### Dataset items
*** Block opens ***

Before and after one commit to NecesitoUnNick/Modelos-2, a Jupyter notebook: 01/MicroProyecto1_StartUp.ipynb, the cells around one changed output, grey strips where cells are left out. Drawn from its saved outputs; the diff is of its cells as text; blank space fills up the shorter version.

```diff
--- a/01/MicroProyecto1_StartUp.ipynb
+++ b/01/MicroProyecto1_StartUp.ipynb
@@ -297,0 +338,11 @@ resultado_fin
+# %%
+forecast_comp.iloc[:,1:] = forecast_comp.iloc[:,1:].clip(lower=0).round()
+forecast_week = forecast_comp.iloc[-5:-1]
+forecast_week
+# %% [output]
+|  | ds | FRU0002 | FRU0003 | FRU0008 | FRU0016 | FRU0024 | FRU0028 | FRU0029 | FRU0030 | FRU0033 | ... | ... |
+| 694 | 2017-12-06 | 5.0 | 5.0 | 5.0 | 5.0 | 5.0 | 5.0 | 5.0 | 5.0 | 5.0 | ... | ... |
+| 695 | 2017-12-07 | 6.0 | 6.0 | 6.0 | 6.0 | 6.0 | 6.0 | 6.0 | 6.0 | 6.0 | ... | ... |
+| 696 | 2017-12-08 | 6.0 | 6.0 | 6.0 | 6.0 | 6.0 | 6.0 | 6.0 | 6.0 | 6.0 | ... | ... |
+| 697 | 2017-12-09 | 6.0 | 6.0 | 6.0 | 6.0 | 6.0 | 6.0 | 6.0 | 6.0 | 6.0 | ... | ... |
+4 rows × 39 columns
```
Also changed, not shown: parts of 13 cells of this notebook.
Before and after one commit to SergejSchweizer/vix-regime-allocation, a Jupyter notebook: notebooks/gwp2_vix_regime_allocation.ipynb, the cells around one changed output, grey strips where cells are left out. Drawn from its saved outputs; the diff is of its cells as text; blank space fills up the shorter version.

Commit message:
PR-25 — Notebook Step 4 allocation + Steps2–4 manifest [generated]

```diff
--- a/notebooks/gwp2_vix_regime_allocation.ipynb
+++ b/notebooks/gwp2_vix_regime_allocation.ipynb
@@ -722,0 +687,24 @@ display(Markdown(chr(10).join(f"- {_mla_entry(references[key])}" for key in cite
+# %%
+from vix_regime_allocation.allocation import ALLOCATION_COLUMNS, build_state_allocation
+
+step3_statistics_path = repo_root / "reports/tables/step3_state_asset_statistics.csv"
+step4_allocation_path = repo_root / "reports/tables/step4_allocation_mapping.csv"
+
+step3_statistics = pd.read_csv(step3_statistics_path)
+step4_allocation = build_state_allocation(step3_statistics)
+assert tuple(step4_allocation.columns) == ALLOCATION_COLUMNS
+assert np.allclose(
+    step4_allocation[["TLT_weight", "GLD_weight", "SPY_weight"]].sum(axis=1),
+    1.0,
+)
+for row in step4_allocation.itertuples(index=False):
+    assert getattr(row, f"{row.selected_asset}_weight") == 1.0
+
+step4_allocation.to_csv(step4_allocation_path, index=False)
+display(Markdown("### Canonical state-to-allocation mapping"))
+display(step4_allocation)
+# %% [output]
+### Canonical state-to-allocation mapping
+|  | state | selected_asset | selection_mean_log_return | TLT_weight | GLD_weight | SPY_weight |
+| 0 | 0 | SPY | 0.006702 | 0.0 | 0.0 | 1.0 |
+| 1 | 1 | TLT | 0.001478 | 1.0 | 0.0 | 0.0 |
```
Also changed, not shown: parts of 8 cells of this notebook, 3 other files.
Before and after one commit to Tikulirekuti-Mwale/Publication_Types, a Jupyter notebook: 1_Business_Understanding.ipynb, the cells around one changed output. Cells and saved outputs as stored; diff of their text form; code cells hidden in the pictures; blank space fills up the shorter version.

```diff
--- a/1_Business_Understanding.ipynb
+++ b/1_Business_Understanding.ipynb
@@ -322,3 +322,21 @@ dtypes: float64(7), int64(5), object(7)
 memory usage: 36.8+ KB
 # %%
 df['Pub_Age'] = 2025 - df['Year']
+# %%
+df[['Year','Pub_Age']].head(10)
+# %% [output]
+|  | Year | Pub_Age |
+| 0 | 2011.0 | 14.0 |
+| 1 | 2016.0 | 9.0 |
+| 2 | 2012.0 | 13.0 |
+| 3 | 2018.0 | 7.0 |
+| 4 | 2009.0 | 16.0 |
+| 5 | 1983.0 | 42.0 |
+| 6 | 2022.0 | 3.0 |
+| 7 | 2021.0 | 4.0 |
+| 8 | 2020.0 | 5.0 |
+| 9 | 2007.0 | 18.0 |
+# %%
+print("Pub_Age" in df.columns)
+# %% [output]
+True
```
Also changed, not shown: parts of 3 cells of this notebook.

*** Block closes ***

### Task goal
Search the records above for the string "parts". Copy every line that contains it.

### Answer to this exercise
Also changed, not shown: parts of 13 cells of this notebook.
Also changed, not shown: parts of 8 cells of this notebook, 3 other files.
Also changed, not shown: parts of 3 cells of this notebook.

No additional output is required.